Data supplied:
------

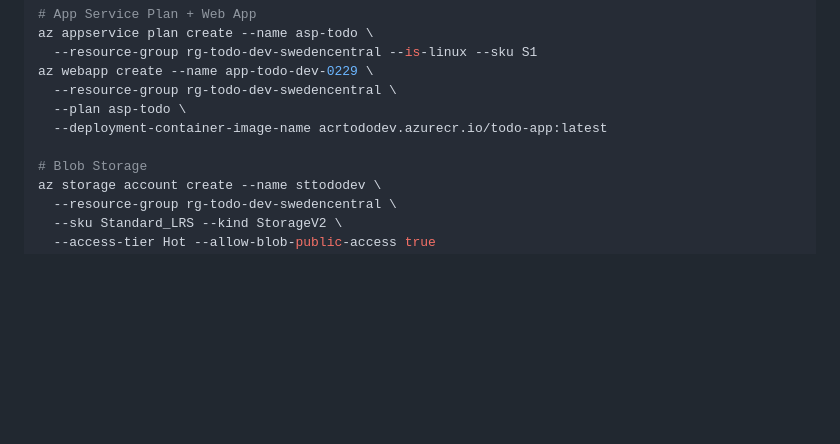
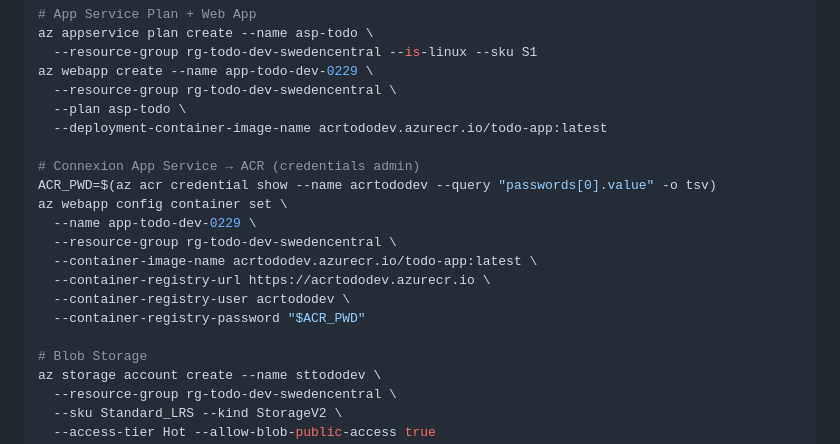
Before and after one commit to nhumeau/eval-cloud-sdv, a Markdown page: README.md, the part around the change. Rendered like a GitHub page; blank space fills up the shorter version.

Commit message:
docs: add ACR credentials configuration command to README

```diff
--- a/README.md
+++ b/README.md
@@ -117,6 +117,16 @@ az webapp create --name app-todo-dev-0229 \
   --plan asp-todo \
   --deployment-container-image-name acrtododev.azurecr.io/todo-app:latest
 
+# Connexion App Service → ACR (credentials admin)
+ACR_PWD=$(az acr credential show --name acrtododev --query "passwords[0].value" -o tsv)
+az webapp config container set \
+  --name app-todo-dev-0229 \
+  --resource-group rg-todo-dev-swedencentral \
+  --container-image-name acrtododev.azurecr.io/todo-app:latest \
+  --container-registry-url https://acrtododev.azurecr.io \
+  --container-registry-user acrtododev \
+  --container-registry-password "$ACR_PWD"
+
 # Blob Storage
 az storage account create --name sttododev \
   --resource-group rg-todo-dev-swedencentral \
```
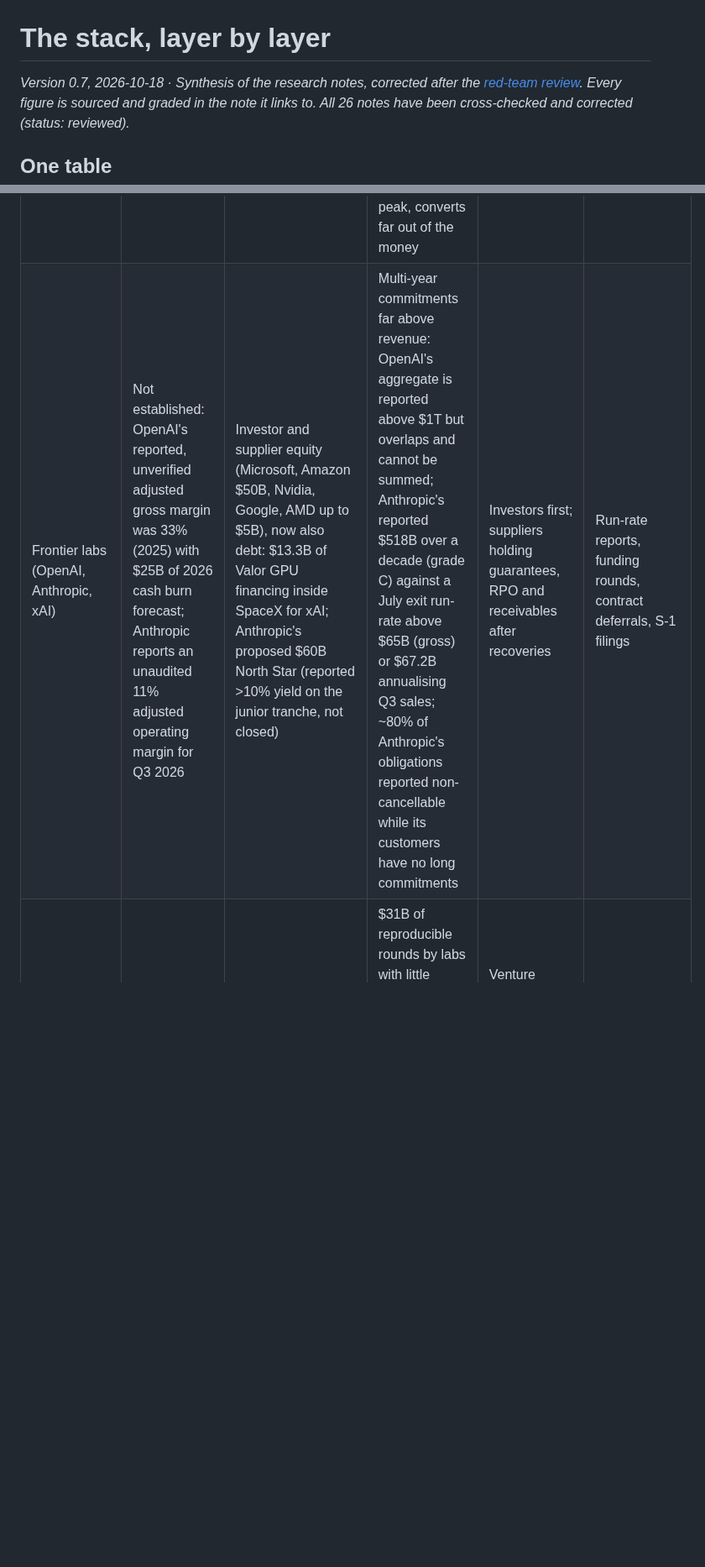
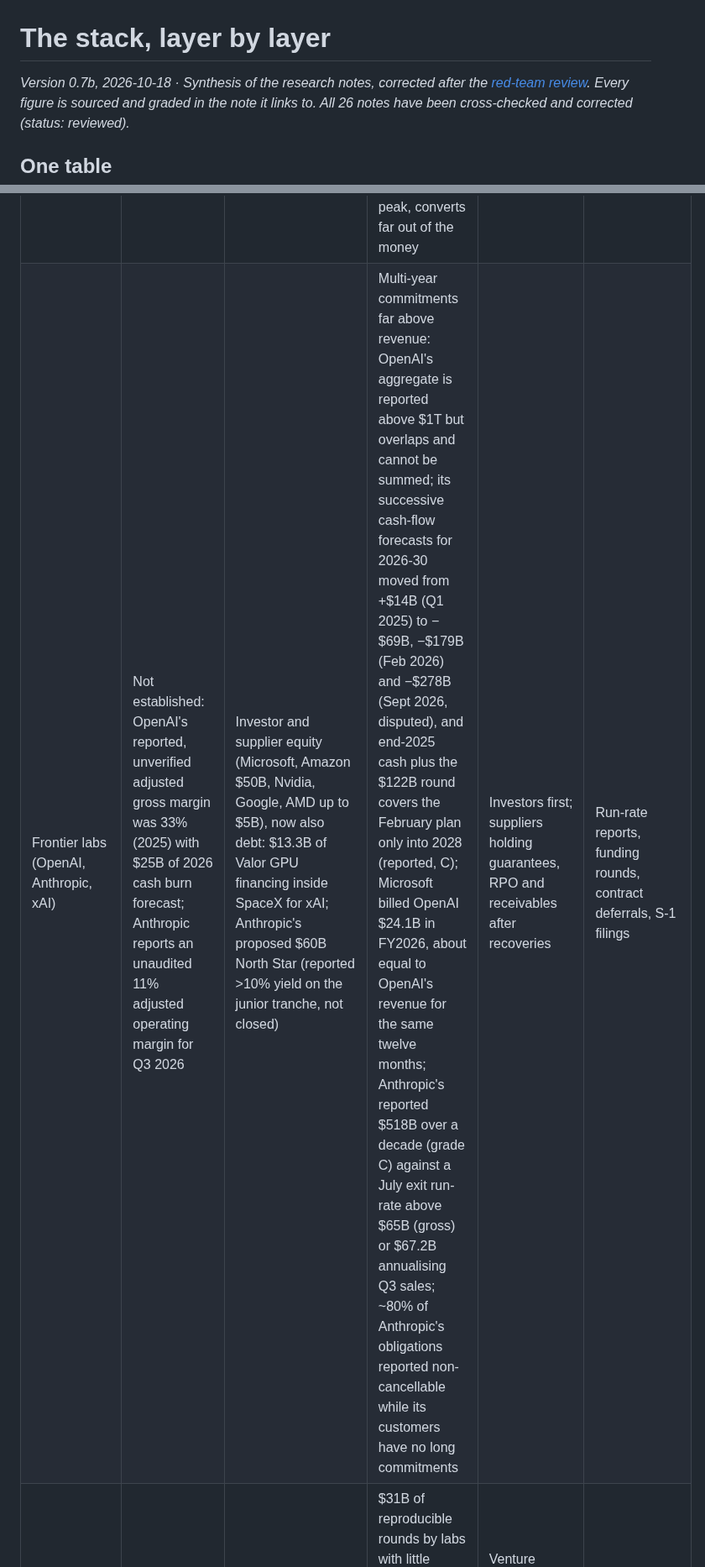
Before and after one commit to marcinbogdanski/bubble-not-bubble, a Markdown page: report/stack.md, 2 parts joined by grey strips. Shown at 84% size. Rendered like a GitHub page; blank space fills up the shorter version.

Commit message:
Report v0.7b: OpenAI funding gap and forecast drift stated (reported, C)

```diff
--- a/report/stack.md
+++ b/report/stack.md
@@ -1,6 +1,6 @@
 # The stack, layer by layer
 
-*Version 0.7, 2026-10-18 · Synthesis of the research notes, corrected after
+*Version 0.7b, 2026-10-18 · Synthesis of the research notes, corrected after
 the [red-team review](/reviews/2026-10-17-codex-redteam-report). Every
 figure is sourced and graded in the note it links to. All 26 notes have
 been cross-checked and corrected (status: reviewed).*
@@ -20,7 +20,7 @@ constituent, or a distressed credit event.
 | Hyperscalers (MSFT, GOOGL, AMZN, META) | Yes, in their core businesses | Operating cash flow plus, in 2026, bonds and equity: Microsoft cash capex 63% of OCF (79% including finance leases); Amazon trailing FCF −$7.6B; Meta Q2 FCF $0.8B; Alphabet Q2 FCF −$5.9B (TTM +$53B), $49.6B of common and mandatory convertible preferred plus bonds, capex guidance raised twice to $195-205B against $186B of trailing operating cash flow, Cloud backlog $514B, just over half recognised within 24 months; Amazon $67B of long-term debt drawn in H1 2026 plus $25B in July | Future commitments: Microsoft $329B of signed leases not yet commenced (starting FY2027-33); Meta $279B of uncommenced leases plus $68B signed in July (the $46B Hyperion maximum exposure overlaps these); Alphabet's disclosed datacenter backstops of $43.8B; OpenAI ~41% of Microsoft RPO on the assumption its December balance is unchanged | Shareholders via earnings when depreciation and lease costs land; creditors are well covered by core cash flows and liquidity (Microsoft $77B, Amazon $123B, Meta $90B, Alphabet $155B ex equity stakes) | Capex guidance, FCF, lease commitments, equity-method losses on labs |
 | Oracle | Software yes; the build no: FCF −$23.7B in FY2026, −$5.4B in Q1 FY2027 with $11.4B of customer advances inside operating cash flow | $125B of borrowings outstanding, a completed $20B equity sale within a ~$40B FY2027 financing plan, customer advances, $44B of lease liabilities and $288B of uncommenced leases; separately, ~$38B of Vantage project loans for Oracle-tenanted sites (reported, not Oracle debt) | RPO $664B, 13% due within 12 months; OpenAI has announced a >$300B partnership but Oracle does not disclose its share (45% if all of it were in RPO); rated BBB− at S&P since 9 July 2026, stable outlook; Project Jupiter's air permit still pending on 15 October; ORCL −48% from its 2026 peak | Shareholders, then unsecured bondholders; project lenders separately | CDS (282-300bp), rating actions, RPO revisions, FCF |
 | Neoclouds (CoreWeave and others) | No on a GAAP basis: CoreWeave's net interest was 25% of Q2 revenue; adjusted EBITDA 59% | a selected subtotal of ~$80.7B of listed-layer debt at June including CoreWeave ($35.6B principal, $35.1B carrying; $42.2B adding identified later borrowings before repayments), mixing dates and measures; private facilities (Nscale, Lambda, Crusoe) add to it but are not reconciled; against take-or-pay contracts in which Microsoft (Nscale up to $43.8B, Nebius $17.4-19.4B, IREN $9.7B), Meta, OpenAI and Anthropic recur | DDTL 5.5 lends five years against contracts averaging three; CoreWeave H1 operating cash $3.7B against $14.1B of equipment purchases and $5.2B of principal repayments, with $4.4B / $6.2B / $4.4B due in the rest of 2026 / 2027 / 2028; DDTL 3.0 covenant relief in December 2025 (unlimited equity cures until 28 October 2026, limited cures after); CRWV −56% from peak, converts far out of the money | Equity first; beyond that, by borrower: most DDTLs carry parent guarantees, SPV lenders hold GPU collateral, ~$21B of unsecured notes and converts rank behind secured claims; Nvidia's $6.3B capacity purchase is conditional, not a debt guarantee | CDS (>1,000bp), bond quotes (2032 notes ~78-81c, 14.5-16% yield, dated 15 Oct, grade C-D), renewal pricing as initial contracts expire |
-| Frontier labs (OpenAI, Anthropic, xAI) | Not established: OpenAI's reported, unverified adjusted gross margin was 33% (2025) with $25B of 2026 cash burn forecast; Anthropic reports an unaudited 11% adjusted operating margin for Q3 2026 | Investor and supplier equity (Microsoft, Amazon $50B, Nvidia, Google, AMD up to $5B), now also debt: $13.3B of Valor GPU financing inside SpaceX for xAI; Anthropic's proposed $60B North Star (reported >10% yield on the junior tranche, not closed) | Multi-year commitments far above revenue: OpenAI's aggregate is reported above $1T but overlaps and cannot be summed; Anthropic's reported $518B over a decade (grade C) against a July exit run-rate above $65B (gross) or $67.2B annualising Q3 sales; ~80% of Anthropic's obligations reported non-cancellable while its customers have no long commitments | Investors first; suppliers holding guarantees, RPO and receivables after recoveries | Run-rate reports, funding rounds, contract deferrals, S-1 filings |
+| Frontier labs (OpenAI, Anthropic, xAI) | Not established: OpenAI's reported, unverified adjusted gross margin was 33% (2025) with $25B of 2026 cash burn forecast; Anthropic reports an unaudited 11% adjusted operating margin for Q3 2026 | Investor and supplier equity (Microsoft, Amazon $50B, Nvidia, Google, AMD up to $5B), now also debt: $13.3B of Valor GPU financing inside SpaceX for xAI; Anthropic's proposed $60B North Star (reported >10% yield on the junior tranche, not closed) | Multi-year commitments far above revenue: OpenAI's aggregate is reported above $1T but overlaps and cannot be summed; its successive cash-flow forecasts for 2026-30 moved from +$14B (Q1 2025) to −$69B, −$179B (Feb 2026) and −$278B (Sept 2026, disputed), and end-2025 cash plus the $122B round covers the February plan only into 2028 (reported, C); Microsoft billed OpenAI $24.1B in FY2026, about equal to OpenAI's revenue for the same twelve months; Anthropic's reported $518B over a decade (grade C) against a July exit run-rate above $65B (gross) or $67.2B annualising Q3 sales; ~80% of Anthropic's obligations reported non-cancellable while its customers have no long commitments | Investors first; suppliers holding guarantees, RPO and receivables after recoveries | Run-rate reports, funding rounds, contract deferrals, S-1 filings |
 | Neolabs and applications | Mostly no | Venture and strategic equity at high multiples | $31B of reproducible rounds by labs with little disclosed revenue; app margins thin and variable; one reported failed raise (Poolside) | Venture investors; then GPU demand for training | Down rounds, shutdowns, acqui-hires |
 | Power and datacenter real estate | Yes for equipment incumbents and established colocation (Vertiv, GE Vernova, Equinix, Digital Realty); unproven for financed campuses | Project bonds, private credit, REIT balance sheets, utility rate bases; three announced campus development budgets (Hyperion, Abilene, Frontier/Lighthouse) total $82B, not deployed capital | Unpowered shells, merchant campuses and conditional tenant obligations; PJM's July 2026 auction fell 6.8 GW short of its 2028/29 requirement, so energisation is the regional constraint; single-tenant bonds quoted from below 88 to about 94 cents (dealer indications, 15 Oct); VRT −45% from peak | Developers and project bondholders first; guarantees can push losses back to tenants | Project-bond prices, pre-leasing, PJM capacity prices, turbine backlogs |
 
```
Also changed, not shown: report/index.md (+9 -5 lines).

------

Exercise: Wherever "azurecr" occurs in the entries above, copy the line it sits on.

The answer:
   --deployment-container-image-name acrtododev.azurecr.io/todo-app:latest
+  --container-image-name acrtododev.azurecr.io/todo-app:latest \
+  --container-registry-url https://acrtododev.azurecr.io \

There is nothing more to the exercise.